----- Supplied data -----
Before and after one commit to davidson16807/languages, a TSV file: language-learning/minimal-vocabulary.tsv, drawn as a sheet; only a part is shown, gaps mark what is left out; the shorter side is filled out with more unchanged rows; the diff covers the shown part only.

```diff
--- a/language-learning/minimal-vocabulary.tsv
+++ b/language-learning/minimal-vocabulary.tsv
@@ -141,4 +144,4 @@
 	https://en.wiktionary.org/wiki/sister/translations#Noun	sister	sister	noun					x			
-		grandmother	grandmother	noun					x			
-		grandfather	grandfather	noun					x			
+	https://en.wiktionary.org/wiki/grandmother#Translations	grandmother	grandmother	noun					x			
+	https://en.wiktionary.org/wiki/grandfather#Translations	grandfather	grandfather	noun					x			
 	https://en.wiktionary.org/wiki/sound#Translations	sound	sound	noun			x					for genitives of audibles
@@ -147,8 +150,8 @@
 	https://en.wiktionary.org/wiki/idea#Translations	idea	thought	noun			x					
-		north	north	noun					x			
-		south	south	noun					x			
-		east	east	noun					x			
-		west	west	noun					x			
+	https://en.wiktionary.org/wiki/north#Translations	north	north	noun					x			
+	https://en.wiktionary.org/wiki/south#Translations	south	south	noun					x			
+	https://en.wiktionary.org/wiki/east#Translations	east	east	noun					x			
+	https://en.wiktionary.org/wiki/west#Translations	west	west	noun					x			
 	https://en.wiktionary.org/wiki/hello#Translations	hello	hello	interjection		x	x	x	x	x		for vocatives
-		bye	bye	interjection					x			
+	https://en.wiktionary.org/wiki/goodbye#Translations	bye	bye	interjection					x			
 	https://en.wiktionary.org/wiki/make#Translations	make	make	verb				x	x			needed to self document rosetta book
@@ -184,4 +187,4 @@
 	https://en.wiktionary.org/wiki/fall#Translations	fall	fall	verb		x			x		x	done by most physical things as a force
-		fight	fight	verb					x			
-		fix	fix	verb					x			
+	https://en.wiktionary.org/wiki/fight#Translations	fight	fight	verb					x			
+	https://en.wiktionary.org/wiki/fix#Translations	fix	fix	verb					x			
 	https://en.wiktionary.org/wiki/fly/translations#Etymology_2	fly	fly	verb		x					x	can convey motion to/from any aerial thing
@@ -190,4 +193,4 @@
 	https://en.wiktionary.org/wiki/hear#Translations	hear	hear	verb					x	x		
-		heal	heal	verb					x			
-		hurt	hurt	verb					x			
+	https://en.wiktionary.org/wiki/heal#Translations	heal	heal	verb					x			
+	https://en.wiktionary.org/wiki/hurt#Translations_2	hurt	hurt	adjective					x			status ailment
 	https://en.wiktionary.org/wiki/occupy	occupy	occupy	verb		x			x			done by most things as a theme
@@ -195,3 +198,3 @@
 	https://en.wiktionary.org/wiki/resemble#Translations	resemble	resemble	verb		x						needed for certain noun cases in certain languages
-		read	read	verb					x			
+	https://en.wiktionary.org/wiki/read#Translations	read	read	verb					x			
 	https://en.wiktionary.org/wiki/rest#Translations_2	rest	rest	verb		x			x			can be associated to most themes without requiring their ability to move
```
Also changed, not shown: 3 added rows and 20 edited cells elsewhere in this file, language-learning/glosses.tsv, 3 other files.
-----
----- Supplied data -----
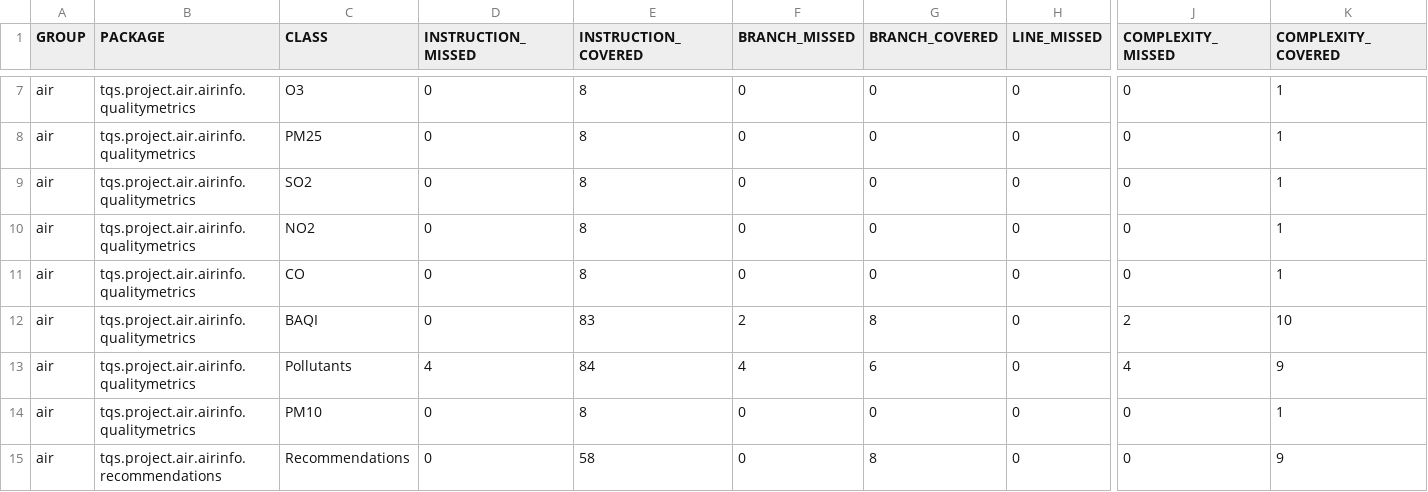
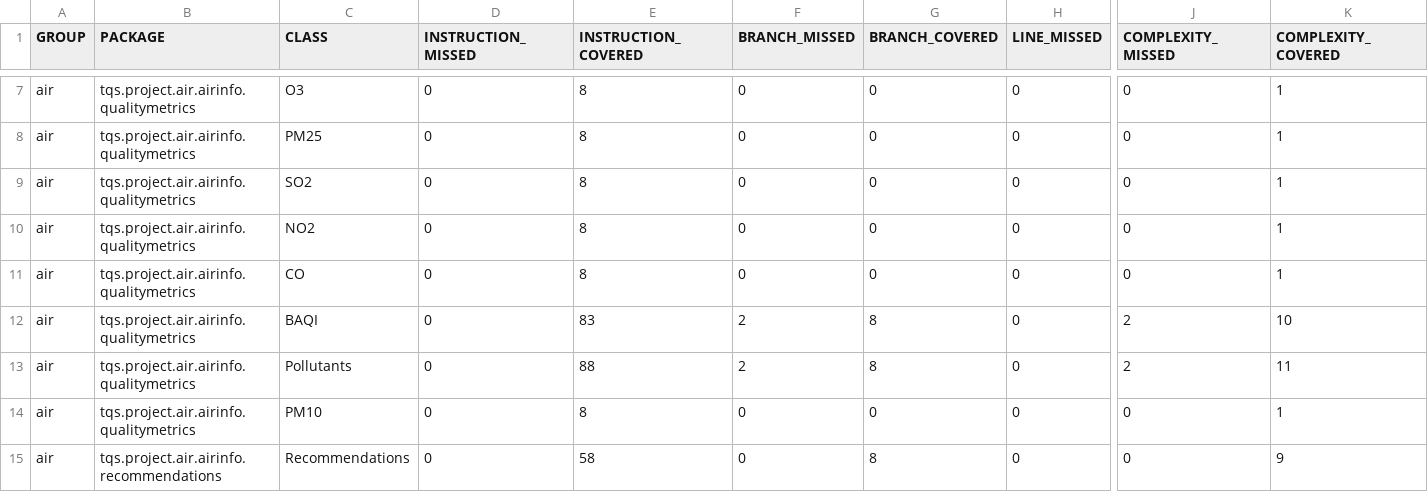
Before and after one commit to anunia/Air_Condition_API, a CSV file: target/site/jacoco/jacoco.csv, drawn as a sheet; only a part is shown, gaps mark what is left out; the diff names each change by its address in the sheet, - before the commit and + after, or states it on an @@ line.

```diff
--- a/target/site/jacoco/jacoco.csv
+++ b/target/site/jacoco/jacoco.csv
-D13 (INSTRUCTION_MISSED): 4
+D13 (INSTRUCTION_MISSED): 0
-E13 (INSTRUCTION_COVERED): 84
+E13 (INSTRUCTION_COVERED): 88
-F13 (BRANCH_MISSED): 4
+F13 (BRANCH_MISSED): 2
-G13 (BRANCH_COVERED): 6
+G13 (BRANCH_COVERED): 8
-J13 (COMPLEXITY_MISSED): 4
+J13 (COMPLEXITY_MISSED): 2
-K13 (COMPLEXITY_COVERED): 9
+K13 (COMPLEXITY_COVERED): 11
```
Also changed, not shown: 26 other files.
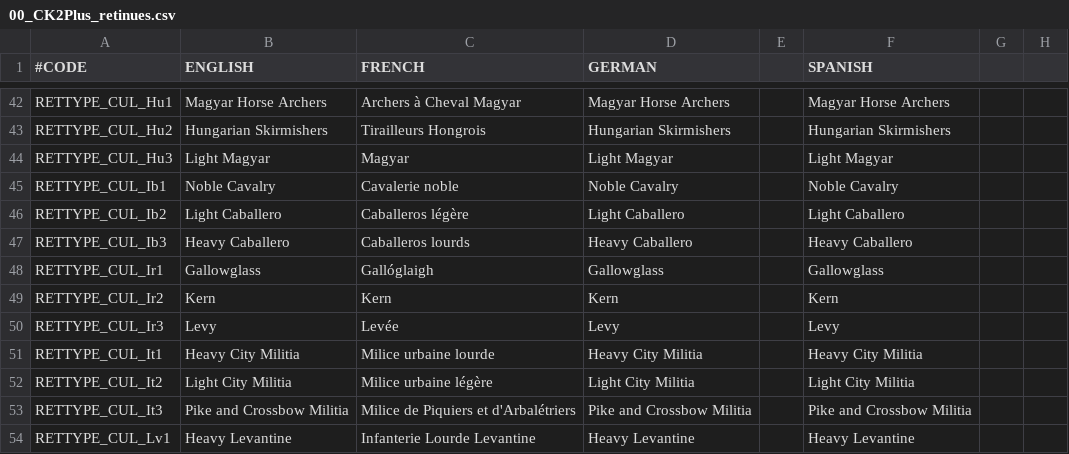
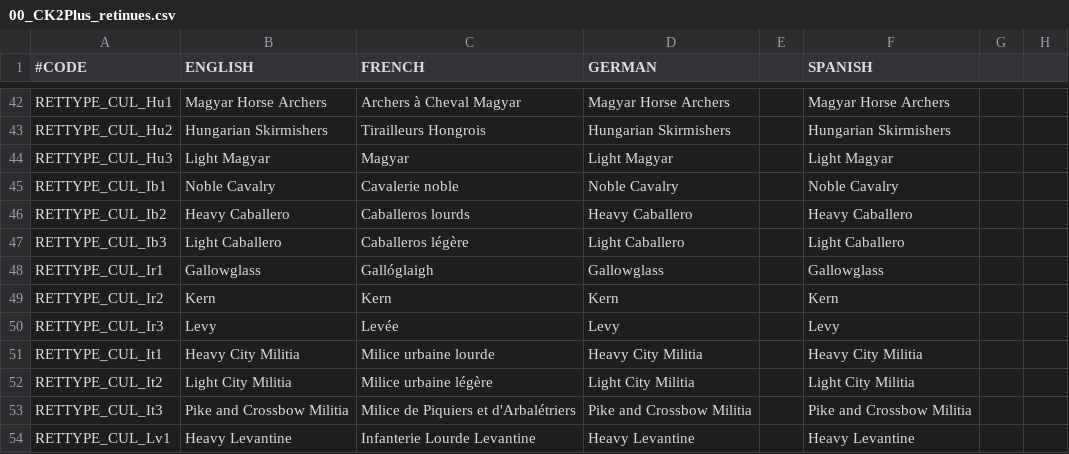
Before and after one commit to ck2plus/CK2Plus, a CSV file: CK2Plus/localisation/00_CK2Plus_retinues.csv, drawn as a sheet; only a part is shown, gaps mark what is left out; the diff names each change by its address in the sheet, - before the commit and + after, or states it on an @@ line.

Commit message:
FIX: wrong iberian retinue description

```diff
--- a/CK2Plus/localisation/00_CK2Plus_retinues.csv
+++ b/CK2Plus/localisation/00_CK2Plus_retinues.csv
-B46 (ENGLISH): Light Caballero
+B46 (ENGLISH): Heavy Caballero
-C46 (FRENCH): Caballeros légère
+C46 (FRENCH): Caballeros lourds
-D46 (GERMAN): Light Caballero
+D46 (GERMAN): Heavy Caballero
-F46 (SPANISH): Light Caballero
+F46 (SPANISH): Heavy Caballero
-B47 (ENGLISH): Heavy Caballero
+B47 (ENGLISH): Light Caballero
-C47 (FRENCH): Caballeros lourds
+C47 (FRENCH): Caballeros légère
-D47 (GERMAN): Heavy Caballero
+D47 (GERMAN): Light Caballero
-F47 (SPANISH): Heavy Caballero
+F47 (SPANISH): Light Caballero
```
-----
----- Supplied data -----
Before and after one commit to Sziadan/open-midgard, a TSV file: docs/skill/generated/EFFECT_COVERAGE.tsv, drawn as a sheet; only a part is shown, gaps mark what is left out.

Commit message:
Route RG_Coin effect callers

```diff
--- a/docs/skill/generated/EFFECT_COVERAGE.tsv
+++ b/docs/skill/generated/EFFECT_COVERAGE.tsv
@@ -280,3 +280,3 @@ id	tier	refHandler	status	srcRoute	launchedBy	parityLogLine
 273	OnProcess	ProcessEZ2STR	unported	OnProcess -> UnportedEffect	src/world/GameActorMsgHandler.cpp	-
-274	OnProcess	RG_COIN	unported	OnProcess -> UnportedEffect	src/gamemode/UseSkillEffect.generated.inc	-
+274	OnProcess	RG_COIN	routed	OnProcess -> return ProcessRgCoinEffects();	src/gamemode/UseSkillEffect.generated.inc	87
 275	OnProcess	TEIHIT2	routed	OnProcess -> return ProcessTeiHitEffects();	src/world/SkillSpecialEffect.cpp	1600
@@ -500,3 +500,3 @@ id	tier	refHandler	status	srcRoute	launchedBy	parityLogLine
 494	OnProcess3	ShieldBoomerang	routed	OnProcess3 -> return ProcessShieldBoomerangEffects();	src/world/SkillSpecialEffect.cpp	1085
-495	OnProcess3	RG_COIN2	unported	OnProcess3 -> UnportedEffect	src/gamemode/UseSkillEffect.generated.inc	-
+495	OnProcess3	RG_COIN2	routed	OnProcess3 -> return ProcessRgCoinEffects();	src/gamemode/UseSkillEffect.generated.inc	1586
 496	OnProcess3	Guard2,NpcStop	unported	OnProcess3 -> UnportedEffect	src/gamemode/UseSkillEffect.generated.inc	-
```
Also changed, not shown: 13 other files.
-----
__Work order__. Output the lines above between the one holding "Before and after one commit to Sziadan/open-midgard, a" and the one holding "Also changed, not shown: 13 other files.", inclusive, with nothing before or after them.

__Solution to this problem__.
Before and after one commit to Sziadan/open-midgard, a TSV file: docs/skill/generated/EFFECT_COVERAGE.tsv, drawn as a sheet; only a part is shown, gaps mark what is left out.

Commit message:
Route RG_Coin effect callers

```diff
--- a/docs/skill/generated/EFFECT_COVERAGE.tsv
+++ b/docs/skill/generated/EFFECT_COVERAGE.tsv
@@ -280,3 +280,3 @@ id	tier	refHandler	status	srcRoute	launchedBy	parityLogLine
 273	OnProcess	ProcessEZ2STR	unported	OnProcess -> UnportedEffect	src/world/GameActorMsgHandler.cpp	-
-274	OnProcess	RG_COIN	unported	OnProcess -> UnportedEffect	src/gamemode/UseSkillEffect.generated.inc	-
+274	OnProcess	RG_COIN	routed	OnProcess -> return ProcessRgCoinEffects();	src/gamemode/UseSkillEffect.generated.inc	87
 275	OnProcess	TEIHIT2	routed	OnProcess -> return ProcessTeiHitEffects();	src/world/SkillSpecialEffect.cpp	1600
@@ -500,3 +500,3 @@ id	tier	refHandler	status	srcRoute	launchedBy	parityLogLine
 494	OnProcess3	ShieldBoomerang	routed	OnProcess3 -> return ProcessShieldBoomerangEffects();	src/world/SkillSpecialEffect.cpp	1085
-495	OnProcess3	RG_COIN2	unported	OnProcess3 -> UnportedEffect	src/gamemode/UseSkillEffect.generated.inc	-
+495	OnProcess3	RG_COIN2	routed	OnProcess3 -> return ProcessRgCoinEffects();	src/gamemode/UseSkillEffect.generated.inc	1586
 496	OnProcess3	Guard2,NpcStop	unported	OnProcess3 -> UnportedEffect	src/gamemode/UseSkillEffect.generated.inc	-
```
Also changed, not shown: 13 other files.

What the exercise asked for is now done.